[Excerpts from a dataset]

++++++

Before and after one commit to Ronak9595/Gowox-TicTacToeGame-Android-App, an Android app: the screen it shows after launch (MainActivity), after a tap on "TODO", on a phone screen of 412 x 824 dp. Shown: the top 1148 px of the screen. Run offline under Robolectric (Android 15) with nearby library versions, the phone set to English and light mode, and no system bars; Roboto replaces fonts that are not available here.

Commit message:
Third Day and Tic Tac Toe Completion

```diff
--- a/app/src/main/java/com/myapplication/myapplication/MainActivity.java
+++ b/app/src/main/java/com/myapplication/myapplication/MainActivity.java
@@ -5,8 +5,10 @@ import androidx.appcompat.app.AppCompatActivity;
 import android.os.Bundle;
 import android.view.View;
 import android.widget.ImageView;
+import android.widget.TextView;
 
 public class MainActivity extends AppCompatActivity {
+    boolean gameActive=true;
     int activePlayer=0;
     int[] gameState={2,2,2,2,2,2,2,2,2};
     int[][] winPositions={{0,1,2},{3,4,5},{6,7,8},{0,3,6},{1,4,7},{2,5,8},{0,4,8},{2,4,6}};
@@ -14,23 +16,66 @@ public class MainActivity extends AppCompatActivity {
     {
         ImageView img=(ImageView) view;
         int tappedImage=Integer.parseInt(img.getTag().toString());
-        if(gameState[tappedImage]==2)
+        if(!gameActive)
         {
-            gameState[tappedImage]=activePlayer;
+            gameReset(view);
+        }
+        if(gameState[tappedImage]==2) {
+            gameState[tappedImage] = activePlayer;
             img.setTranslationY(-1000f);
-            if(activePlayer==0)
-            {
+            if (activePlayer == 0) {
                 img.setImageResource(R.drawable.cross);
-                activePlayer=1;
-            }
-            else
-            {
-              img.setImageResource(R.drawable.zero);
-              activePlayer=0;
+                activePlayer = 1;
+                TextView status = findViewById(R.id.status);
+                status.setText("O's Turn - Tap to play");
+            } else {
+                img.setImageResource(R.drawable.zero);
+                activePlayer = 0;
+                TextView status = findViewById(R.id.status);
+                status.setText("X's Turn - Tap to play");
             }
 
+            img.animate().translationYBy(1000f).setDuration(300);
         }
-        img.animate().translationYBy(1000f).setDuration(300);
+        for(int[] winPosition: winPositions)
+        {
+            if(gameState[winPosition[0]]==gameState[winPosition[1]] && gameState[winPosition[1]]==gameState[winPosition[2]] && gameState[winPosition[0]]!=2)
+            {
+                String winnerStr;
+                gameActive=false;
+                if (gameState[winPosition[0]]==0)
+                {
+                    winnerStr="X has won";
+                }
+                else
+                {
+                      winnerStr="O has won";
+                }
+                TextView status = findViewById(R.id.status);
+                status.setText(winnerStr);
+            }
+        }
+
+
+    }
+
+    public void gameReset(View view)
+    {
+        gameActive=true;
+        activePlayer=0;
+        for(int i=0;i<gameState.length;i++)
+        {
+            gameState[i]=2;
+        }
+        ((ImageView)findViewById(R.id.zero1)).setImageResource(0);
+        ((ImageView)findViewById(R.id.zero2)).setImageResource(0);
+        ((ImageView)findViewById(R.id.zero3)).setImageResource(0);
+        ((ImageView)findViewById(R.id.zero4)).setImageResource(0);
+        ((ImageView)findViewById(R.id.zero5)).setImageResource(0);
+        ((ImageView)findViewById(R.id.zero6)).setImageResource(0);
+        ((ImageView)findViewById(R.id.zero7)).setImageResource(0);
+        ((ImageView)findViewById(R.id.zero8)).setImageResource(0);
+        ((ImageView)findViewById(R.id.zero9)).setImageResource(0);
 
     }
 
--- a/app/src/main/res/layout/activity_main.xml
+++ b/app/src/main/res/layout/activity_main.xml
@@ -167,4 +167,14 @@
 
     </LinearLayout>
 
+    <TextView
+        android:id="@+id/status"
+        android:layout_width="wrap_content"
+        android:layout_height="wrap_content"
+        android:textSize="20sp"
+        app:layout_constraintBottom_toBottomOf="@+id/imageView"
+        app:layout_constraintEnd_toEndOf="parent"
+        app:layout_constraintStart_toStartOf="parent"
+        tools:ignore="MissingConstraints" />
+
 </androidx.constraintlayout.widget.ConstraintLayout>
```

++++++

EXERCISE BRIEF
Determine which lines above include the word "winnerStr", and report those lines in full.

SOLUTION
+                String winnerStr;
+                    winnerStr="X has won";
+                      winnerStr="O has won";
+                status.setText(winnerStr);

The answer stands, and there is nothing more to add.